Philadelphia Race Riot of 1964

Philadelphia has worked hard to eliminate friction between Negroes and police.

It is one of the few cities with a civilian review board to handle complaints of police brutality. It assigns officers who patrol Negro areas to work in teams, with one white and one Negro cop in each red squad car. Yet when one such team answered a nighttime complaint that a car was blocking an intersection in a neighborhood near Temple University in North Philadelphia, where some 400,000 of the city's 600,000 Negroes live, the trouble began.

The riot started on Friday night at 9:35 P.M., August 28, 1964, when a woman named Odessa Bradford, a 39-year old waitress (or 34-years old, depending on which source one consults), driving a vehicle on Columbia Avenue with her husband, Rush, got into an argument with two police officers, one black, Robert Wells, and the other white, John Hoff, after their car stalled at 23rd Street and Columbia Avenue (or 22nd Street and Columbia, once again depending on the source). When Mrs. Bradford refused to move the car, the police officer tried to remove her bodily from it. Mrs. Bradford resisted mightily. At this point, a crowd gathered, shouting, “You wouldn’t manhandle a white woman like you did this lady.” A melee ensued in which two police officers were injured and the Bradfords were arrested.
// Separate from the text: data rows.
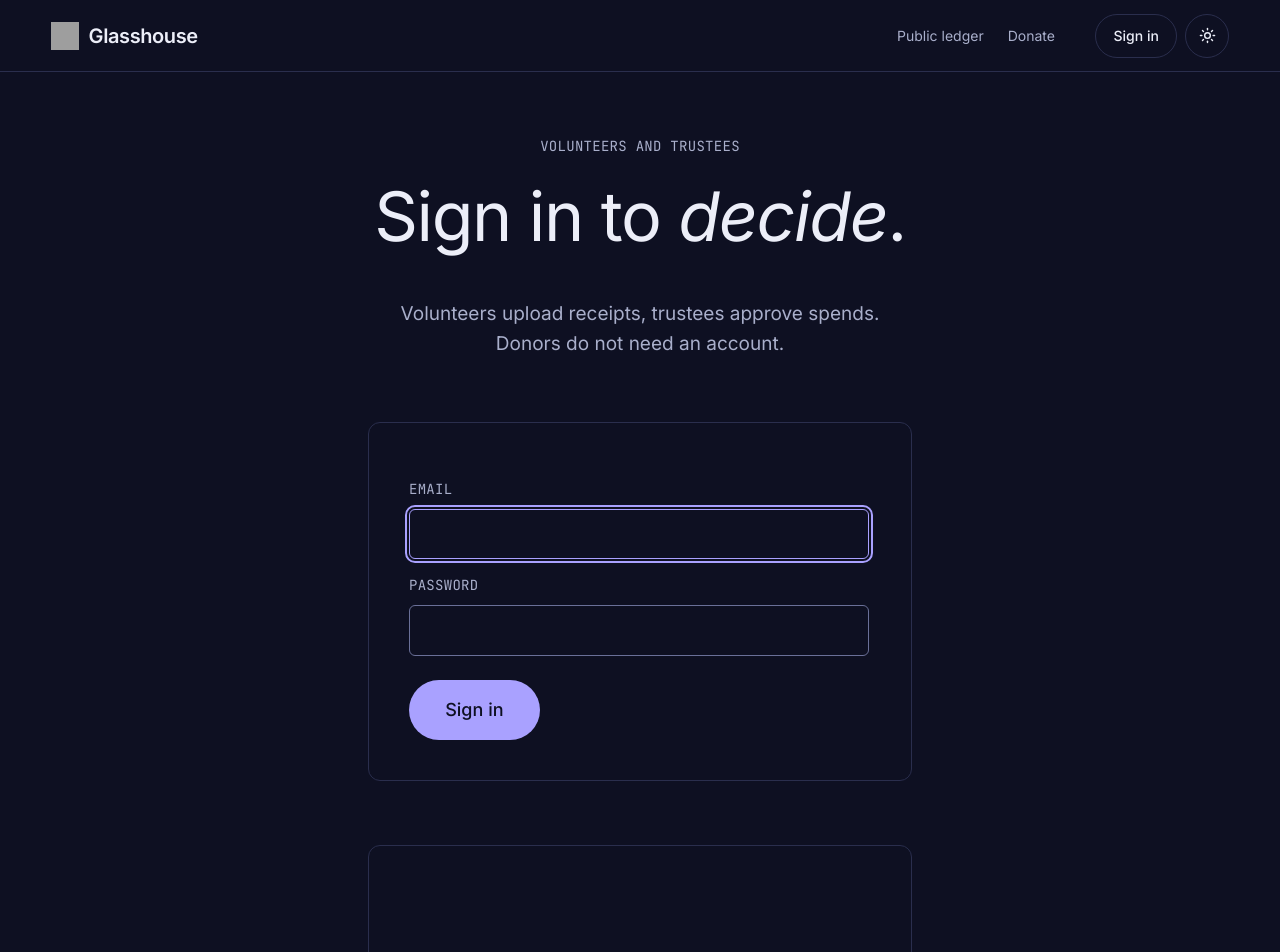
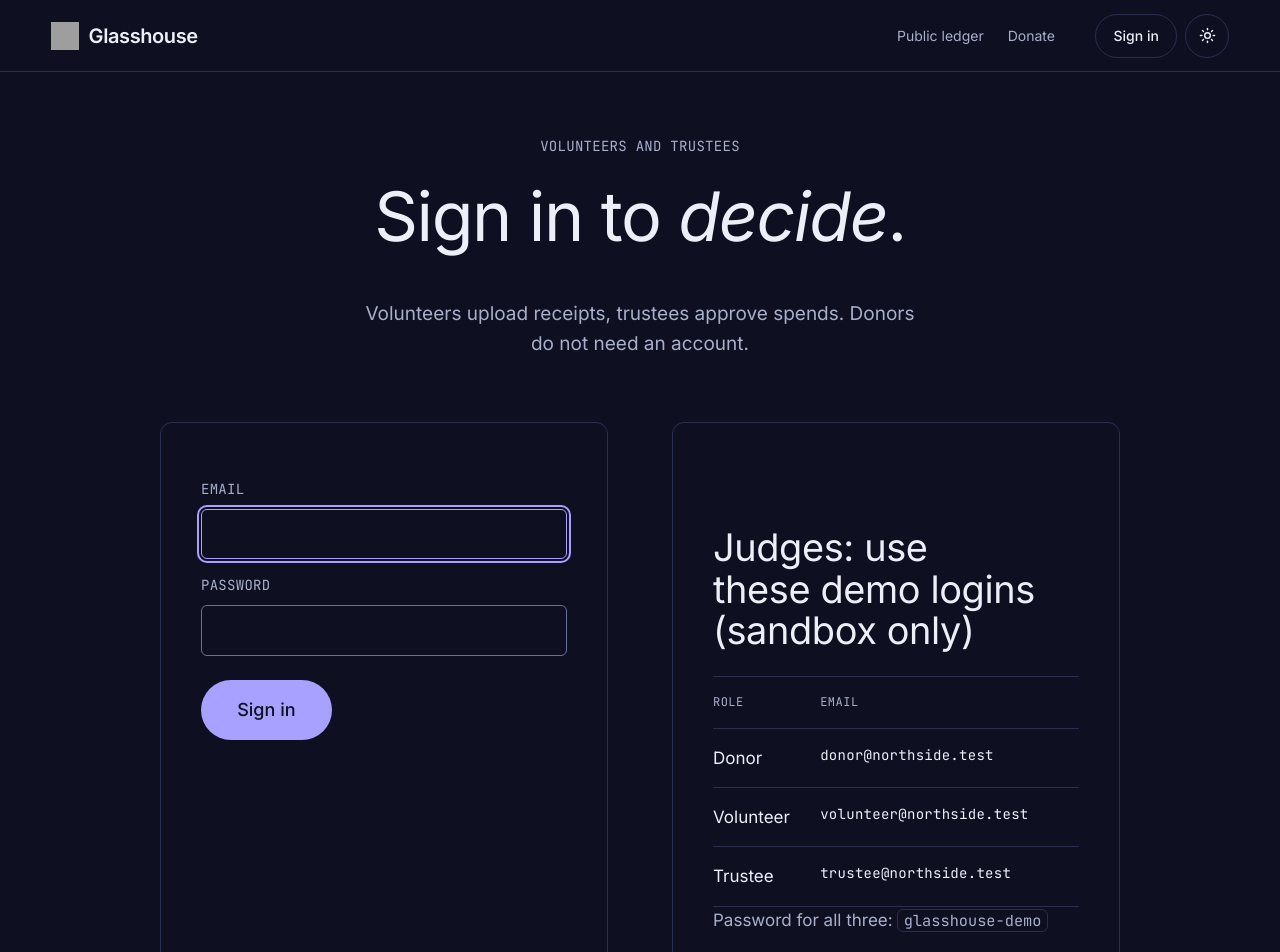
Before and after one commit to Tharun2075/glasshouse, a Next.js app: page /login in a window 1280 px wide. Shown: the top 952 px of the page. Built offline with nearby package versions, Linux system fonts and the light colour scheme; no server answers; grey boxes are pictures that could not be loaded.

Commit message:
Fix 3G item 11: .split stretches its cards; login gate shows form and demo logins side by side above 900px so both cards share one height

```diff
--- a/app/globals.css
+++ b/app/globals.css
@@ -92,7 +92,7 @@ main a:not(.btn):not(.brand):hover { text-decoration-color: var(--accent); }
 .card { border-top: var(--hair); padding: var(--space-4) 0 0; }
 .panel { border: var(--hair); border-radius: var(--radius-m); padding: var(--space-5); max-width: 520px; }
 .panel.result { margin-top: var(--space-4); max-width: none; }
-.split { display: grid; grid-template-columns: minmax(0, 1fr) minmax(0, 1fr); gap: var(--space-6); align-items: start; }
+.split { display: grid; grid-template-columns: minmax(0, 1fr) minmax(0, 1fr); gap: var(--space-6); align-items: stretch; }
 .split > .panel { max-width: none; }
 
 /* ---- hero (ledger, trace) ---- */
@@ -307,6 +307,7 @@ pre.wrap { white-space: pre-wrap; overflow-wrap: anywhere; }
 .login .hero { grid-template-columns: minmax(0, 1fr); text-align: center; justify-items: center; }
 .login .hero h1, .login .lede { margin-inline: auto; }
 .login .split { grid-template-columns: minmax(0, 1fr); }
+@media (min-width: 901px) { .login { max-width: 60rem; } .login .split { grid-template-columns: minmax(0, 1fr) minmax(0, 1fr); } }
 @view-transition { navigation: auto; }
 
 /* ---- responsive ---- */
```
Allegations of police brutality spark Columbia Avenue race riots in a predominantly African American neighborhood in North Philadelphia: 341 injured, 774 arrested, 225 stores damaged or destroyed.

On the evening of August 28, 1964, Odessa Bradford's car stalled at Twenty-Third Street and Cecil B. Moore, formerly Columbia Avenue. Two police officers urged her to move the vehicle out of the way of traffic: however, unable to comply because her car was disabled, an argument began between Bradford and police officers, one white and one black. The officers tried to remove her from the vehicle as a crowd gathered. One man, whose identity is unknown, attempted to help Bradford, but was also arrested with her. Rumors that Bradford and her would-be protector had been killed proliferated throughout the surrounding neighborhood and a riot ensued.